Baldwin became a right-wing, born-again Christian after the 9/11 attacks, and now is the star of Operation Straight Up (OSU), an evangelical entertainment troupe that actively proselytizes among active-duty members of the US military. As an official arm of the Defense Department’s America Supports You program, OSU plans to mail copies of the controversial apocalyptic video game, Left Behind: Eternal Forces to soldiers serving in Iraq. OSU is also scheduled to embark on a “Military Crusade in Iraq” in the near future.
With the endorsement of the Defense Department, OSU is mailing “Freedom Packages” to soldiers serving in Iraq. These are not your grandfather’s care packages, however. Besides pairs of white socks and boxes of baby wipes (included at the apparent suggestion of Iran-Contra felon Oliver North, according to OSU) OSU’s care packages contain the controversial Left Behind: Eternal Forces video game. The game is inspired by Tim LaHaye and Jerry Jenkins’ bestselling pulp fiction series about a blood-soaked Battle of Armageddon pitting born-again Christians against anybody who does not adhere to their particular theology. In LaHaye’s and Jenkins’ books, the non-believers are ultimately condemned to “everlasting punishment” while the evangelicals are “raptured” up to heaven.
The Left Behind videogame is a real-time strategy game that makes players commanders of a virtual evangelical army in a post-apocalyptic landscape that looks strikingly like New York City after 9/11. With tanks, helicopters and a fearsome arsenal of automatic weapons at their disposal, Left Behind players wage a violent war against United Nations-like peacekeepers who, according to LaHaye’s interpretation of Revelation, represent the armies of the Antichrist. Each time a Left Behind player kills a UN soldier, their virtual character exclaims, “Praise the Lord!” To win the game, players must kill or convert all the non-believers left behind after the rapture.
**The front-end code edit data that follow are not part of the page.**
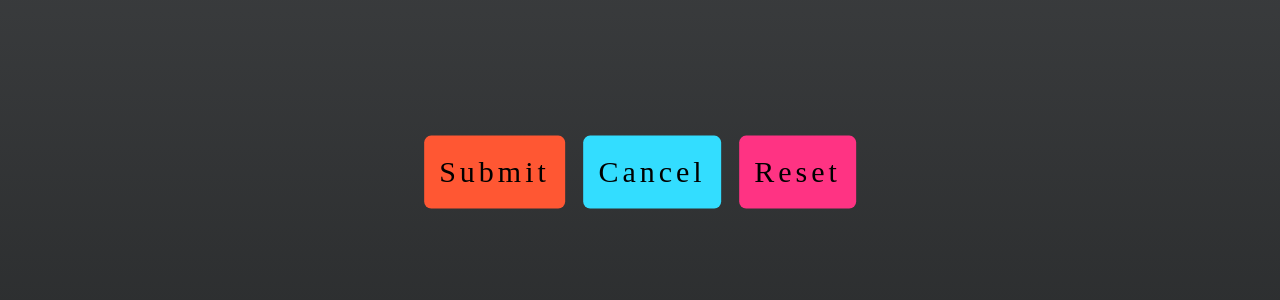
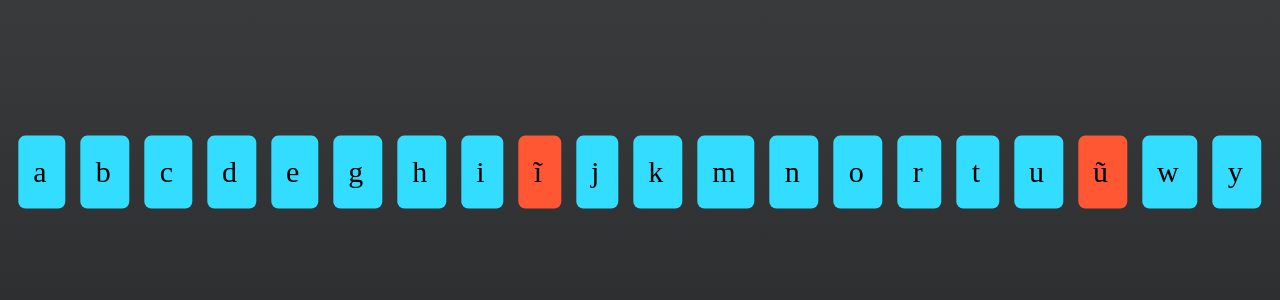
Before and after one commit to unitdevusd/kikuyu-sound-machine, a plain HTML site: page index.html in a window 1280 px wide. Shown: the part 228-528 px from the top of the page. Drawn offline with Linux system fonts and the light colour scheme; a web font is replaced by a local one.

Commit message:
adding kikuyu buttons

```diff
--- a/css/style.css
+++ b/css/style.css
@@ -1,15 +1,17 @@
 /*------- Font Family Starts -------*/
 
-@font-face { font-family: "Double_Bubble_shadow"; src: url("../fonts/Double_Bubble_shadow.otf"); }
+/* @font-face { font-family: "Double_Bubble_shadow"; src: url("../fonts/Double_Bubble_shadow.otf"); } */
 
 /*------- Font Family Ends -------*/
 
 /*------- Reset CSS Starts -------*/
 
-html { font-size: 10px; letter-spacing: 1px; }
+html { font-size: 10px; letter-spacing: 10px; }
 body { background: #232526; background: -webkit-linear-gradient(to right, #414345, #232526); background: linear-gradient(to bottom, #414345, #232526); height: 100vh; }
 body, ul { box-sizing: border-box; margin: 0; padding: 0; }
-li { list-style: none; }
+li {
+    list-style: none;
+}
 a,
 a:hover,
 a:focus { text-decoration: none; transition: 0.5s linear; -webkit-transition: 0.5s linear; -moz-transition: 0.5s linear; -ms-transition: 0.5s linear; -o-transition: 0.5s linear; }
@@ -21,10 +23,33 @@ a:focus { text-decoration: none; transition: 0.5s linear; -webkit-transition: 0.
 .adjust-button { left: 50%; position: absolute; top: 50%; transform: translate(-50%,-50%); -webkit-transform: translate(-50%,-50%); -moz-transform: translate(-50%,-50%); -ms-transform: translate(-50%,-50%); -o-transform: translate(-50%,-50%); }
 .btn-listing > li { display: inline-block; margin-right: 15px; }
 .btn-listing > li:last-child { margin-right: 0; }
-.btn-listing > li:first-child > a { background-color: #FF5733; }
+.btn-listing > li:first-child > a { background-color: #33DDFF; }
 .btn-listing > li:nth-child(2) > a { background-color: #33DDFF; }
-.btn-listing > li:last-child > a { background-color: #FF3383; }
+.btn-listing > li:nth-child(9) > a { background-color: #FF5733; }
+.btn-listing > li:nth-child(3) > a { background-color: #33DDFF; }
+.btn-listing > li:nth-child(4) > a { background-color: #33DDFF; }
+.btn-listing > li:nth-child(5) > a { background-color: #33DDFF; }
+.btn-listing > li:nth-child(6) > a { background-color: #33DDFF; }
+.btn-listing > li:nth-child(7) > a { background-color: #33DDFF; }
+.btn-listing > li:nth-child(8) > a { background-color: #33DDFF; }
+.btn-listing > li:nth-child(9) > a { background-color: #FF5733; }
+.btn-listing > li:nth-child(10) > a { background-color: #33DDFF; }
+.btn-listing > li:nth-child(11) > a { background-color: #33DDFF; }
+.btn-listing > li:nth-child(12) > a { background-color: #33DDFF; }
+.btn-listing > li:nth-child(13) > a { background-color: #33DDFF; }
+.btn-listing > li:nth-child(14) > a { background-color: #33DDFF; }
+.btn-listing > li:nth-child(15) > a { background-color: #33DDFF; }
+.btn-listing > li:nth-child(16) > a { background-color: #33DDFF; }
+.btn-listing > li:nth-child(17) > a { background-color: #33DDFF; }
+.btn-listing > li:nth-child(18) > a { background-color: #FF5733; }
+.btn-listing > li:nth-child(19) > a { background-color: #33DDFF; }
+.btn-listing > li:last-child > a { background-color: #33DDFF; }
 .btn-listing > li > a { border-radius: 7px; -webkit-border-radius: 7px; -moz-border-radius: 7px; -ms-border-radius: 7px; -o-border-radius: 7px; color: #000; display: block; font: 3rem/1.42857143 "Double_Bubble_shadow"; letter-spacing: 4px; padding: 15px; }
 .btn-listing > li.active > a { background-color: #fff; }
 
+.btn-listing{
+    display: flex;
+    align-items: space-between;
+}
+
 /*------- Button CSS Ends -------*/
--- a/index.html
+++ b/index.html
@@ -19,9 +19,27 @@
 	<!-- Button Section Starts -->
 	<div class="adjust-button">
 		<ul class="btn-listing">
-			<li><a href="#">Submit</a></li>
-			<li><a href="#">Cancel</a></li>
-			<li><a href="#">Reset</a></li>
+			<li><a href="#">a</a></li>
+			<li><a href="#">b</a></li>
+			<li><a href="#">c</a></li>
+			<li><a href="#">d</a></li>
+			<li><a href="#">e</a></li>
+			<li><a href="#">g</a></li>
+			<li><a href="#">h</a></li>
+			<li><a href="#">i</a></li>
+			<li><a href="#">ĩ</a></li>
+			<li><a href="#">j</a></li>
+			<li><a href="#">k</a></li>
+			<li><a href="#">m</a></li>
+			<li><a href="#">n</a></li>
+			<li><a href="#">o</a></li>
+			<li><a href="#">r</a></li>
+			<li><a href="#">t</a></li>
+			<li><a href="#">u</a></li>
+			<li><a href="#">ũ</a></li>
+			<li><a href="#">w</a></li>
+			<li><a href="#">y</a></li>
+
 		</ul>
 	</div>
 	<!-- Button Section Ends -->
```
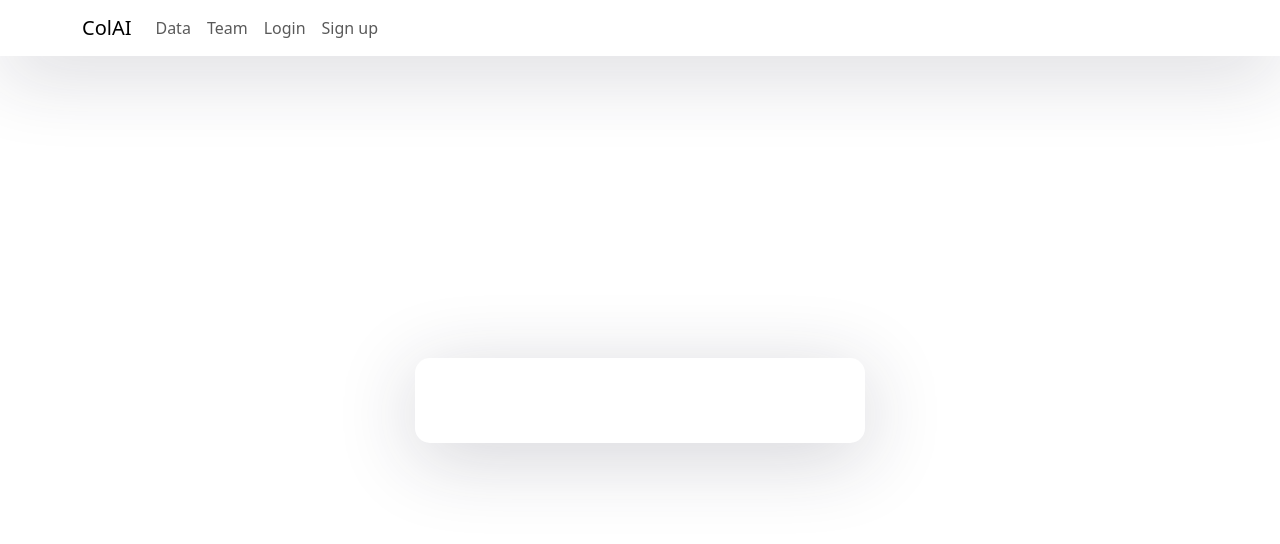
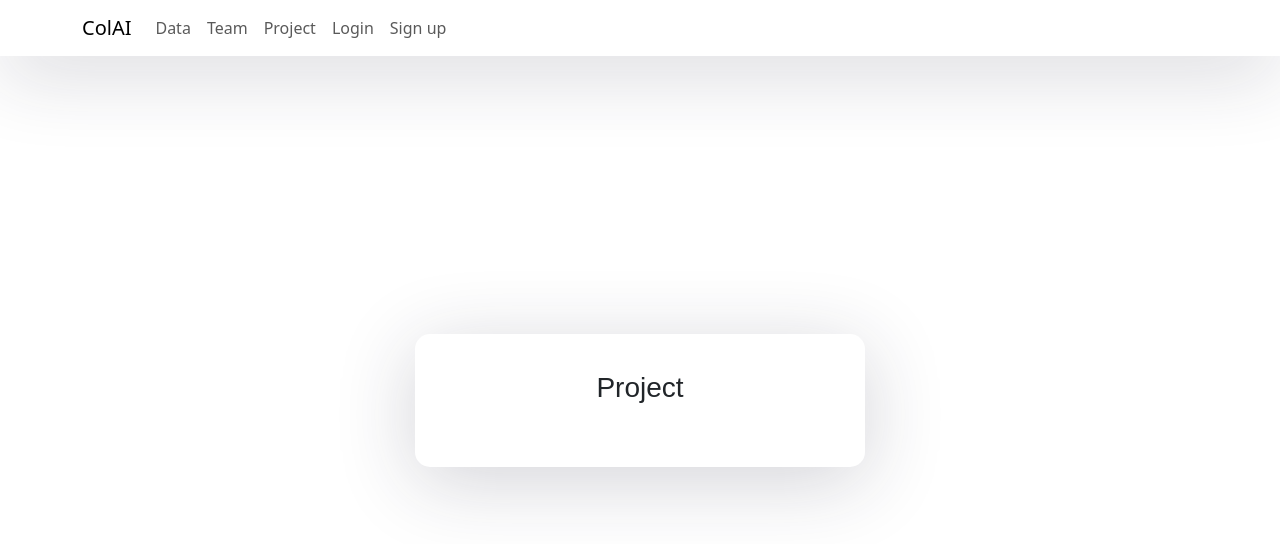
Before and after one commit to Collaborative-AI/colteam, a React (Create React App) app in the folder my-react-app/: page /project in a window 1280 px wide. Shown: the top 544 px of the page. Built offline with nearby package versions, Linux system fonts and the light colour scheme.

Commit message:
add user profile branch

```diff
--- a/my-react-app/src/App.js
+++ b/my-react-app/src/App.js
@@ -10,6 +10,7 @@ import Home from './components/home.component'
 import Navbar from './components/navbar.component'
 import LoggedIn from './components/loggedin.component'
 import ForgetPasswd from './components/forget_passwd.component'
+import Project from './components/project.component'
 
 function App() {
   return (
@@ -22,6 +23,7 @@ function App() {
               <Route exact path="/" element={<Home />} />
               <Route path="/data" element={<Data />} />
               <Route path="/team" element={<Team />} />
+              <Route path="/project" element={<Project />} />
               <Route path="/log-in" element={<Login />} />
               <Route path="/sign-up" element={<SignUp />} />
               <Route path="/logged-in" element={<LoggedIn />} />
--- a/my-react-app/src/components/navbar.component.js
+++ b/my-react-app/src/components/navbar.component.js
@@ -5,7 +5,7 @@ import { Link, useLocation } from 'react-router-dom'
 
 class Navbar extends Component {
 
-  render () {
+  render() {
     return (
       <nav className="navbar navbar-expand-lg navbar-light fixed-top">
         <div className="container">
@@ -25,6 +25,11 @@ class Navbar extends Component {
               <li className="nav-item">
                 <Link className="nav-link" to={'/team'}>
                   Team
+                </Link>
+              </li>
+              <li className="nav-item">
+                <Link className="nav-link" to={'/project'}>
+                  Project
                 </Link>
               </li>
               <li className="nav-item">
--- /dev/null
+++ b/my-react-app/src/components/project.component.js
@@ -0,0 +1,10 @@
+import React, { Component } from 'react'
+export default class Project extends Component {
+    render() {
+        return (
+            <form>
+                <h3>Project</h3>
+            </form>
+        )
+    }
+}
```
They also have the option of reversing roles and commanding the forces of the Antichrist. (Video preview here).
Producers of the Left Behind videogame were faced with a storm of controversy after Christian blogger Jonathan Hutson exposed its eliminationist overtones in a series of posts on the website Talk2Action. Statements by the Anti-Defamation League, the Conference on American Islamic Relations, the Christian Alliance for Progress, and others condemned the game and demanded that Walmart pull it from its shelves. Even Marvin Olasky, the evangelical publisher, intellectual author of “compassionate conservatism,” and a force behind the George W. Bush Administration’s White House Office of Faith-Based and Community Initiatives," denounced the Left Behind videogame. In a blog post on the website of his World Magazine, Olasky described the game’s content as akin to “the way homicidal Muslims think.” As a result of the fallout, Left Behind Games fired its senior VP and released three board members.
This controversy has not deterred OSU from encouraging US troops to play virtual rounds of kill or convert after a hard day of house-to-house searches and counterinsurgency warfare against Iraqi insurgents. What’s more, OSU’s “Freedom Packages” include a copy of evangelical pastor Jonathan McDowell’s More Than A Carpenter – a book advertised as “one of the most powerful evangelism tools worldwide” – that is double-published in Arabic. Considering that only a handful of American troops speak Arabic, the book is ostensibly intended for proselytizing efforts among Iraqi civilians.